Peaks and Pints Monday Cider Flight: Pommeau
In 1982, Pommeau went legit. Up to that point, the beverage, officially classified as a mistelle, was a well-guarded secret among French farmers who produced it and wasn’t legally available to the public market. The farmers would use a system called mutage, a process in alcohol production that slows fermentation, on their fruitiest and tastiest apple juice. Apple brandy, known as Calvados in the Normandy region, was added to the juice to prevent it from losing its flavor. It’s then aged for a minimum of 18 months before being bottled as a Pommeau. The ratio is approximately two-parts of juice to one-part of Calvados with an alcohol by volume between 16 and 18 percent. Right around the time E.T.: The Extra-Terrestrial wanted to phone home, 15 producers involved in the beverage’s creation created an official association and sales soared from approximately 12,000 bottles to 150,000 over two years. Pommeau received an official Appellation d’Origine Contrôlée designation in 1986, regulating its production and process under French law. Today, Peaks & Pints presents Peaks and Pints Monday Cider Flight: Pommeau, a tasting of two Pommeaus.
2 Towns Pommeau

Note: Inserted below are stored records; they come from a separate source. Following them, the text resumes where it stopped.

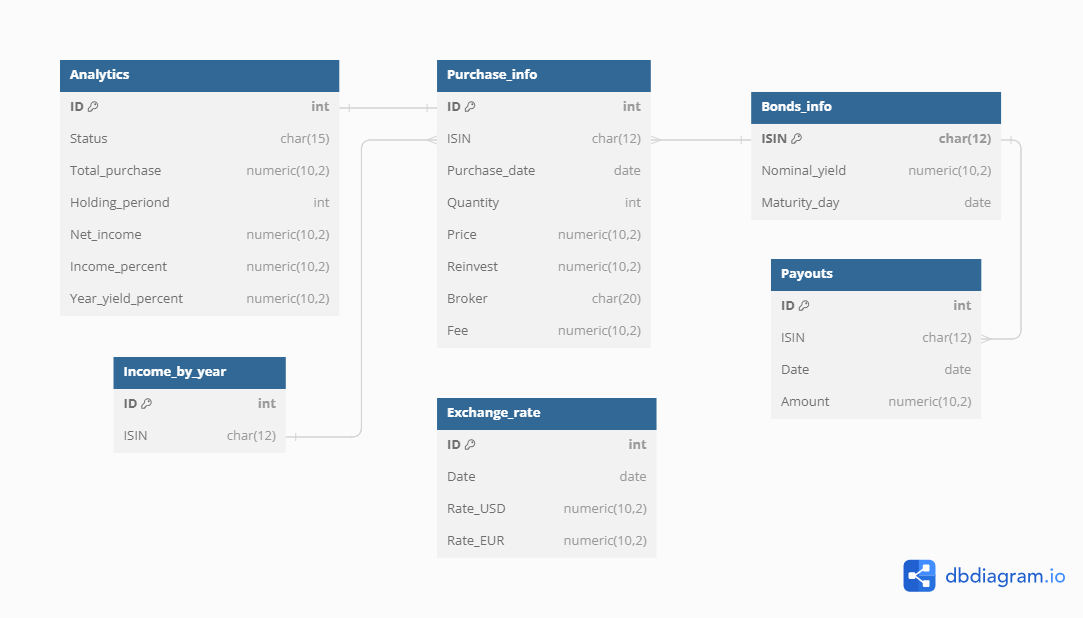
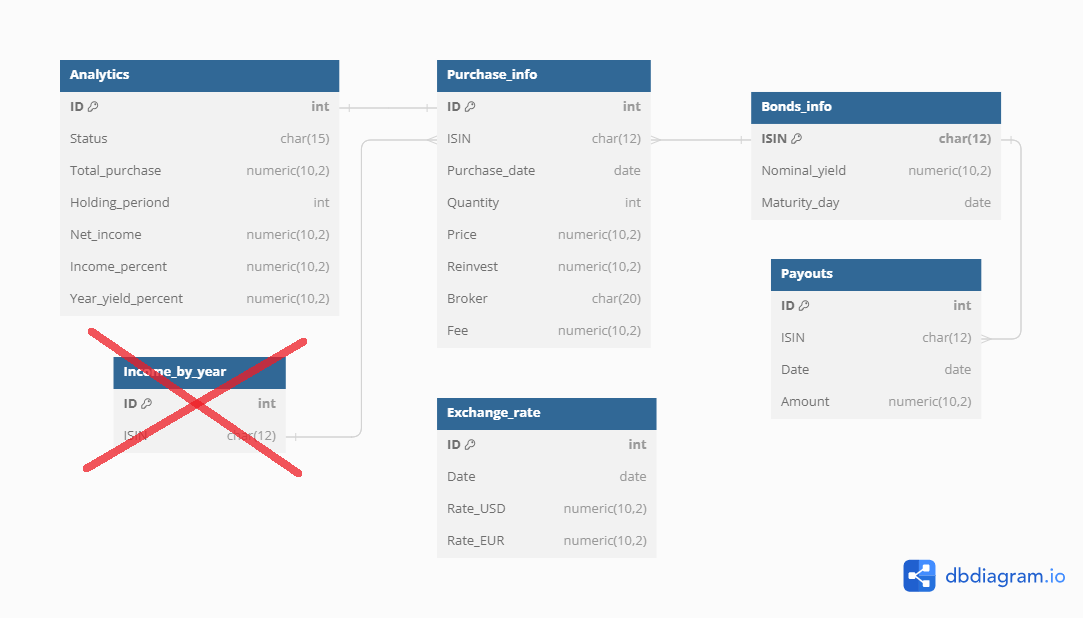
Delete Income_by_year table. Create class argument for storing new purchase data.

diff --git a/db_manager.py b/db_manager.py
@@ -39,15 +39,14 @@ class DatabaseManager:
 
     def __init__(self, db_name='bonds_ua.db') -> None:
         self.db_name = db_name
-        try:
-            self.conn = sqlite3.connect(self.db_name)
-            print(f"Connected to existing database '{self.db_name}'.")
-        except sqlite3.Error:
+        self.current_data = None
+        if not os.path.isfile(db_name):
             self.create_tables()
-            self.conn = sqlite3.connect(self.db_name)
             print("Database created and connected.")
+        else:
+            print(f"Connected to existing database '{self.db_name}'.")
+        self.conn = sqlite3.connect(self.db_name)
         self.cursor = self.conn.cursor()
-
 
     def create_tables(self):
         """Create database and tables."""
@@ -114,61 +113,63 @@ class DatabaseManager:
         
     def add_purchase_row(self, new):
         """Insert new purchase and start filling cascade."""
+        self.current_data = new
         # Insert new purchase entering data 
         query = "insert into Purchase_info (ISIN, Purchase_date, Quantity, Price, Reinvest, Broker, Fee) values (?, ?, ?, ?, ?, ?, ?);"
-        isin = new['ISIN']
-        self.cursor.execute(query, list(new.values()))
+        #isin = new['ISIN']
+        self.cursor.execute(query, tuple(self.current_data.values()))
         self.conn.commit()
-        print(f"New purchase from {new['Purchase_date']} added to DataBase!")
+        print(f"New purchase from {self.current_data['Purchase_date']} added to DataBase!")
         # Step 1: filling Bonds_info and Payouts if ISIN is new. 
-        if not self.bond_data_exists(isin):
-            bonds_info, payments = get_bond_data(new)
+        if not self.bond_data_exists():
+            bonds_info, payments = get_bond_data(self.current_data)
             self.add_bond_info(bonds_info)
-            self.add_payouts(code=isin, payouts_data=payments)
+            self.add_payouts(payouts_data=payments)
         else:
-            print(f"Bond {isin} information is already in DataBase.")
+            print(f"Bond {self.current_data['ISIN']} information is already in DataBase.")
         # Step 2: filling Analitycs
-        self.add_analytics(new)
+        self.add_analytics()
         # Step 3: filling Income_by_year
+
         # Step 4: filling Exchange_rate
         
 
-    def bond_data_exists(self, code) -> bool:
+    def bond_data_exists(self) -> bool:
         # Return True if bonds data exists in db
         query = "select * from Bonds_info where ISIN = ?;"
-        self.cursor.execute(query, (code,))
+        self.cursor.execute(query, (self.current_data['ISIN'],))
         result = self.cursor.fetchone()
         return True if result else False
     
     def add_bond_info(self, data):
         query = "insert into Bonds_info (ISIN, Nominal_yield, Maturity_date) values (?, ?, ?);"
-        self.cursor.execute(query, list(data.values()))
+        self.cursor.execute(query, tuple(data.values()))
         self.conn.commit()
         print(f"Bond {data['ISIN']} information added.")
 
-    def add_payouts(self, code, payouts_data):
+    def add_payouts(self, payouts_data):
         for date, amount in payouts_data.items():
             query = "insert into Payouts (ISIN, Date, Amount) values (?, ?, ?);"
-            self.cursor.execute(query, (code, date, amount))
+            self.cursor.execute(query, (self.current_data['ISIN'], date, amount))
         self.conn.commit()
-        print(f"Added {code} payouts.")
+        print(f"Added {self.current_data['ISIN']} payouts.")
 
-    def add_analytics(self, purchase):
+    def add_analytics(self):
         # Count total amount of purchase
-        total = round(purchase['Price'] * purchase['Quantity'], 2)
+        total = round(self.current_data['Price'] * self.current_data['Quantity'], 2)
         # Get maturity date from db for calculation holding period
         query = "select Maturity_date from Bonds_info where ISIN = ?;"
-        self.cursor.execute(query, (purchase['ISIN'],))
+        self.cursor.execute(query, (self.current_data['ISIN'],))
         end = self.cursor.fetchone()[0]
-        start = purchase['Purchase_date']
+        start = self.current_data['Purchase_date']
         period = (datetime.strptime(end, "%Y-%m-%d").date() - start).days
         # Get summ of all payouts fot current purchase
         query = "select sum(Amount) from Payouts where ISIN = ? and Date > ?;"
-        self.cursor.execute(query, (purchase['ISIN'], purchase['Purchase_date']))
+        self.cursor.execute(query, (self.current_data['ISIN'], self.current_data['Purchase_date']))
         payouts = self.cursor.fetchone()[0]
         payouts = float(payouts) if payouts is not None else 0
         # Calculating net income
-        net_income = round(purchase['Quantity'] * (1000 + payouts) - total, 2)
+        net_income = round(self.current_data['Quantity'] * (1000 + payouts) - total, 2)
         # Now can calculate income % and year yield in %
         income_percent = round(net_income/total * 100, 2)
         year_yield = round(income_percent*365/period, 2)
@@ -177,18 +178,33 @@ class DatabaseManager:
         self.cursor.execute(query, (total, period, net_income, income_percent, year_yield))
         self.check_status()
         self.conn.commit()
-        print(f"Add row for purchase from {purchase['Purchase_date']}.")
+        print(f"Add row for purchase from {self.current_data['Purchase_date']}.")
 
     def check_status(self):
         query = """
         update Analytics 
-        set Analytics.Status = 'Paid of' 
+        set Status = 'Paid off' 
         where exists (
             select 1
             from Bonds_info
-            where Analytics.ISIN = Bonds_info.ISIN
-            and date(now) >= Bonds_info.Maturity_date;"""
+            join Purchase_info on Bonds_info.ISIN = Purchase_info.ISIN
+            where Analytics.ID = Purchase_info.ID
+            and date('now') >= Bonds_info.Maturity_date
+            );"""
         self.cursor.execute(query)
+        self.conn.commit()
+
+    def add_income(self):
+
+        query = """
+        select sum(Amount) 
+        from Payouts 
+            join Purchase_info on Payouts.ISIN = Purchase_info.ISIN 
+        where Payouts.ISIN = ? 
+            and Payouts.Date > Purchase_info.Purchase_date 
+            and strftime('%Y', Date) = ?;
+        """
+        self.cursor.execute()
 
 
     def close_connection(self):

2 Towns Ciderhouse’s Pommeau is made from Willamette Valley grown bittersweet cider apples, which are hand-harvested and “sweated” at cool temperatures. After the apples have sweetened, the fresh-pressed juice is fermented and aged with apple eau de vie. The Pommeau is then matured in French oak barrels for one year. The result is a tremendously complex apple Pommeau that blossoms with aromas of fresh-pressed cider, dried fruit, and wood.

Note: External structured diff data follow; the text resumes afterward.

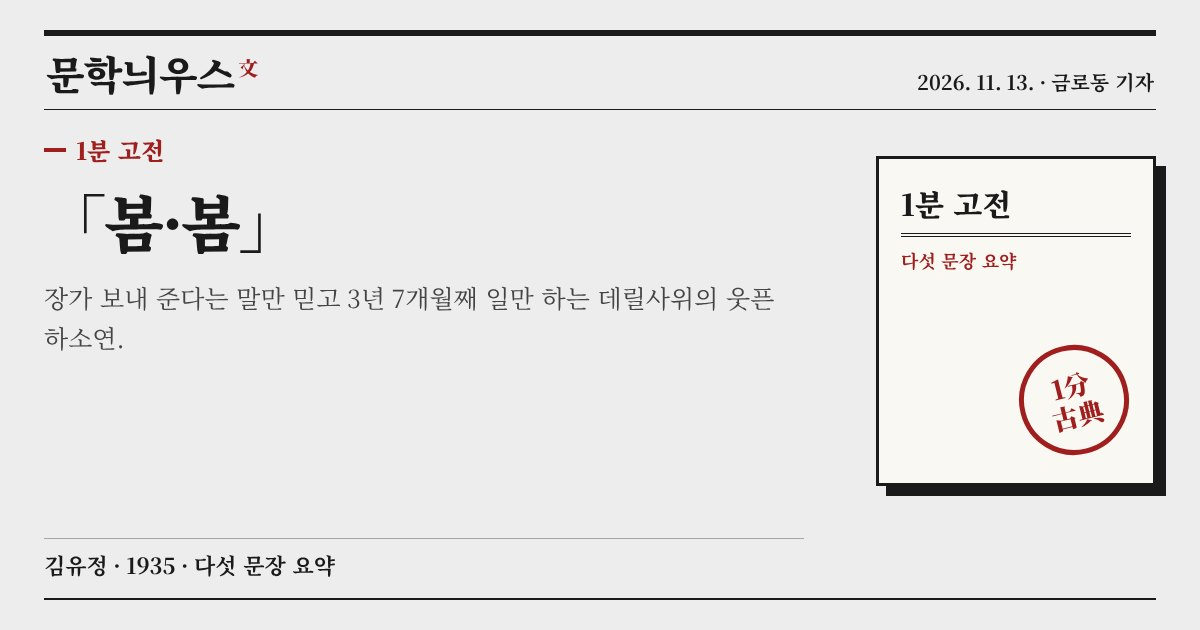
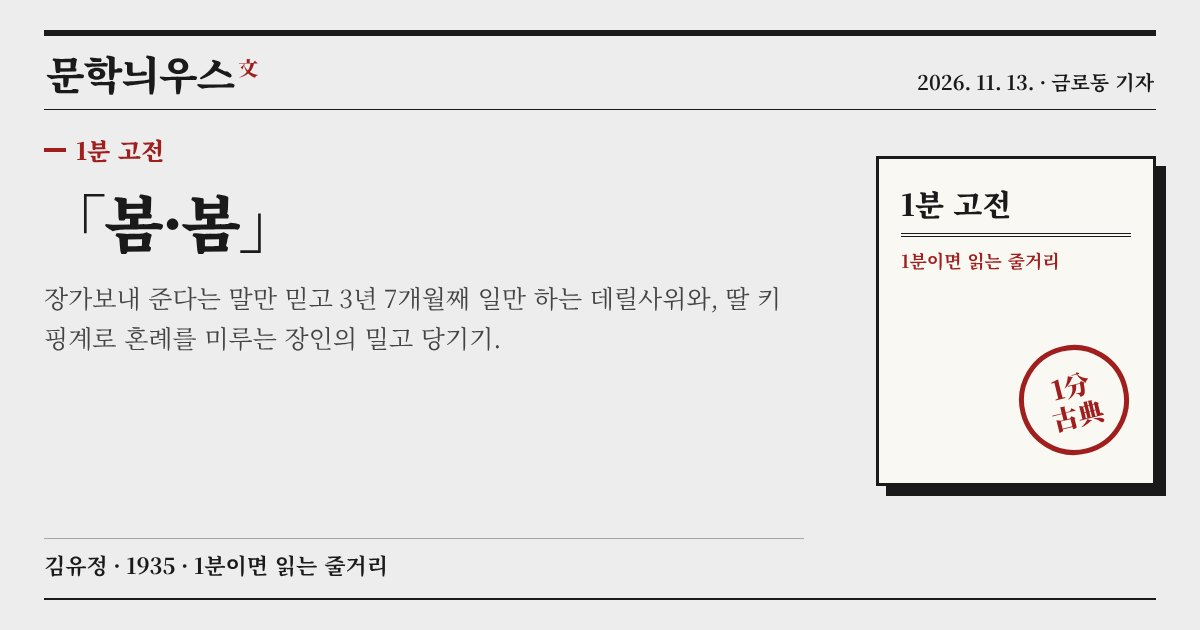
1분 고전을 다섯 줄 목록에서 이어 읽는 줄거리 글로(봄·봄 다시 씀)
Claude-Session: https://claude.ai/code/session_01XJFm6U7FnmFUMAzUHFzLuG

Changed region(s): [[0.0308, 0.4524, 0.6475, 0.573], [0.1542, 0.8746, 0.3392, 0.9349], [0.74, 0.3921, 0.8942, 0.4524]]

diff --git a/s/2026-11-13-classic.html b/s/2026-11-13-classic.html
@@ -1,21 +1,21 @@
 <!doctype html>
 <html lang="ko"><head><meta charset="utf-8">
 <meta name="viewport" content="width=device-width,initial-scale=1">
-<meta name="share-sig" content="2d3d38a214">
+<meta name="share-sig" content="16af5f1c99">
 <meta name="robots" content="noindex,follow">
 <title>1분 고전 · 김유정 「봄·봄」 · 문학늬우스</title>
-<meta name="description" content="장가 보내 준다는 말만 믿고 3년 7개월째 일만 하는 데릴사위의 웃픈 하소연. &#x27;나&#x27;는 점순이와 혼인시켜 준다는 약속을 믿고 데릴사위로 들어가 3년 7개월 동안 돈 한 푼 안 받고 일합니다. 성례…">
+<meta name="description" content="장가보내 준다는 말만 믿고 3년 7개월째 일만 하는 데릴사위와, 딸 키 핑계로 혼례를 미루는 장인의 밀고 당기기. 어느 산골 마을, &#x27;나&#x27;는 점순이와 혼인시켜 준다는 약속을 믿고 그 집에 데릴사위…">
 <meta property="og:type" content="article">
 <meta property="og:site_name" content="문학늬우스">
 <meta property="og:title" content="1분 고전 · 김유정 「봄·봄」">
-<meta property="og:description" content="장가 보내 준다는 말만 믿고 3년 7개월째 일만 하는 데릴사위의 웃픈 하소연. &#x27;나&#x27;는 점순이와 혼인시켜 준다는 약속을 믿고 데릴사위로 들어가 3년 7개월 동안 돈 한 푼 안 받고 일합니다. 성례…">
+<meta property="og:description" content="장가보내 준다는 말만 믿고 3년 7개월째 일만 하는 데릴사위와, 딸 키 핑계로 혼례를 미루는 장인의 밀고 당기기. 어느 산골 마을, &#x27;나&#x27;는 점순이와 혼인시켜 준다는 약속을 믿고 그 집에 데릴사위…">
 <meta property="og:url" content="https://mnews.jintar.co.kr/s/2026-11-13-classic.html">
 <meta property="og:image" content="https://mnews.jintar.co.kr/s/2026-11-13-classic.jpg">
 <meta property="og:image:width" content="1200"><meta property="og:image:height" content="630">
 <meta property="og:locale" content="ko_KR">
 <meta name="twitter:card" content="summary_large_image">
 <meta name="twitter:title" content="1분 고전 · 김유정 「봄·봄」">
-<meta name="twitter:description" content="장가 보내 준다는 말만 믿고 3년 7개월째 일만 하는 데릴사위의 웃픈 하소연. &#x27;나&#x27;는 점순이와 혼인시켜 준다는 약속을 믿고 데릴사위로 들어가 3년 7개월 동안 돈 한 푼 안 받고 일합니다. 성례…">
+<meta name="twitter:description" content="장가보내 준다는 말만 믿고 3년 7개월째 일만 하는 데릴사위와, 딸 키 핑계로 혼례를 미루는 장인의 밀고 당기기. 어느 산골 마을, &#x27;나&#x27;는 점순이와 혼인시켜 준다는 약속을 믿고 그 집에 데릴사위…">
 <meta name="twitter:image" content="https://mnews.jintar.co.kr/s/2026-11-13-classic.jpg">
 <link rel="icon" href="../favicon.svg" type="image/svg+xml">
 <script>location.replace("../?d=2026-11-13#classic")</script>

diff --git a/scripts/make_share.py b/scripts/make_share.py
@@ -57,8 +57,8 @@ def content(D, sec):
                 "O일까, X일까?", esc(clip(T[0]["q"], 70)) if T else "", None, f"{len(T)}문항 · 정답과 해설은 지면에서")
     if sec == "classic":
         C = D["classic"]
-        return (f"1분 고전 · {C['writer']} 「{C['title']}」", clip(C.get("oneline", "") + " " + " ".join(C.get("lines", [])), 110),
-                f"「{esc(C['title'])}」", esc(clip(C.get("oneline"), 80)), None, f"{esc(C['writer'])} · {C['year']} · 다섯 문장 요약")
+        return (f"1분 고전 · {C['writer']} 「{C['title']}」", clip(C.get("oneline", "") + " " + " ".join(C.get("story") or C.get("lines", [])), 110),
+                f"「{esc(C['title'])}」", esc(clip(C.get("oneline"), 80)), None, f"{esc(C['writer'])} · {C['year']} · 1분이면 읽는 줄거리")
     if sec == "rx":
         return ("기분 처방전 · 오늘 기분에 맞는 문장 한 알", "지쳤어요·울적해요·불안해요·화나요·설레요·멍해요 — 기분을 고르면 금로동 약사가 문장 한 알을 지어 드립니다.",
                 "오늘 기분에<br>문장 한 알", "기분을 고르면 출처가 분명한 문장을 처방해 드려요.", None, "문학 약국 · 금로동 약사")
@@ -152,7 +152,7 @@ def main(dates):
                 lw = 740
             elif sec in ("rx", "classic"):
                 lbl = "文學<br>藥局" if sec == "rx" else "1分<br>古典"
-                right = f'<div class="r" style="width:300px;top:120px"><div style="width:280px;height:330px;margin-left:auto;background:#f9f8f3;border:3px solid #1A1A1A;box-shadow:10px 10px 0 #1A1A1A;position:relative;padding:22px"><div style="font-size:30px;font-weight:900;border-bottom:4px double #1A1A1A;padding-bottom:8px">{"문학 약국" if sec=="rx" else "1분 고전"}</div><div style="font-size:18px;color:#A01E1E;font-weight:700;margin-top:10px">{"처방전 · 內服藥" if sec=="rx" else "다섯 문장 요약"}</div><div style="position:absolute;right:24px;bottom:28px;width:110px;height:110px;border:5px solid #A01E1E;border-radius:50%;color:#A01E1E;font-size:26px;font-weight:900;line-height:1.15;display:grid;place-items:center;text-align:center;transform:rotate(-14deg)">{lbl}</div></div></div>'
+                right = f'<div class="r" style="width:300px;top:120px"><div style="width:280px;height:330px;margin-left:auto;background:#f9f8f3;border:3px solid #1A1A1A;box-shadow:10px 10px 0 #1A1A1A;position:relative;padding:22px"><div style="font-size:30px;font-weight:900;border-bottom:4px double #1A1A1A;padding-bottom:8px">{"문학 약국" if sec=="rx" else "1분 고전"}</div><div style="font-size:18px;color:#A01E1E;font-weight:700;margin-top:10px">{"처방전 · 內服藥" if sec=="rx" else "1분이면 읽는 줄거리"}</div><div style="position:absolute;right:24px;bottom:28px;width:110px;height:110px;border:5px solid #A01E1E;border-radius:50%;color:#A01E1E;font-size:26px;font-weight:900;line-height:1.15;display:grid;place-items:center;text-align:center;transform:rotate(-14deg)">{lbl}</div></div></div>'
                 lw = 760
             elif img and os.path.exists(img):
                 wr = sec == "writer"

diff --git a/README.md b/README.md
@@ -15,7 +15,7 @@
 - `data/rx.json` — 기분 처방전 약장. moods(기분 6개)와 items(기분별 문장: text, 외국어면 orig·translator, writer, work, year, dose=복용법, sources). 지면이 기분 단추를 누를 때마다 같은 기분 문장 중 하나를 고른다. 매일 발행 때 기분마다 새 문장 1개씩(6개) 추가하고 `added`에 그날 날짜를 적는다(같은 문장 중복 금지). 지면은 그 기분을 처음 누르면 '오늘 들어온 약'을 먼저 보여 주고, 다시 누르면 약장 전체에서 고른다.
 
 ## 지면 순서
-제호 → 오늘의 문장(가장 크게 + 뜻·장면·효과) → 오늘의 시(전문+삽화+읽기+한 줄) · 오늘의 소설 구절(원문·직접 번역+삽화+맥락+문체) → 오늘의 문인 · 낱말 퍼즐 · 문학 상식(OX 3문항) → 1분 고전(today.json `classic`: title, writer, year, where, oneline, lines 5개, ending, why, sources) · 기분 처방전(약봉투) → 판권
+제호 → 오늘의 문장(가장 크게 + 뜻·장면·효과) → 오늘의 시(전문+삽화+읽기+한 줄) · 오늘의 소설 구절(원문·직접 번역+삽화+맥락+문체) → 오늘의 문인 · 낱말 퍼즐 · 문학 상식(OX 3문항) → 1분 고전(today.json `classic`: title, writer, year, where, oneline, story(줄거리 3~4문단, 결말 직전까지 자연스럽게 이어지게), ending, why, sources) · 기분 처방전(약봉투) → 판권
 
 ## 규칙
 - 국내 7 : 국외 3(주 단위). 같은 작가는 30일 안에 다시 쓰지 않는다.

Alpenfire Rosy Pommeau
Alpenfire Cider’s Rosy Pommeau is a rich, fancy Aerlie red apple cider partially fermented before adding eau de vie, which is distilled from the Port Townsend cidery’s estate organic cider varietals and locally grown organic heirloom apples. Once blended Rosy Pommeau is aged in neutral oak for 15-plus months before bottling. Enjoy sweet floral aromas and notes of tropical fruit, berries, and honey.
Original photo by François GOGLINS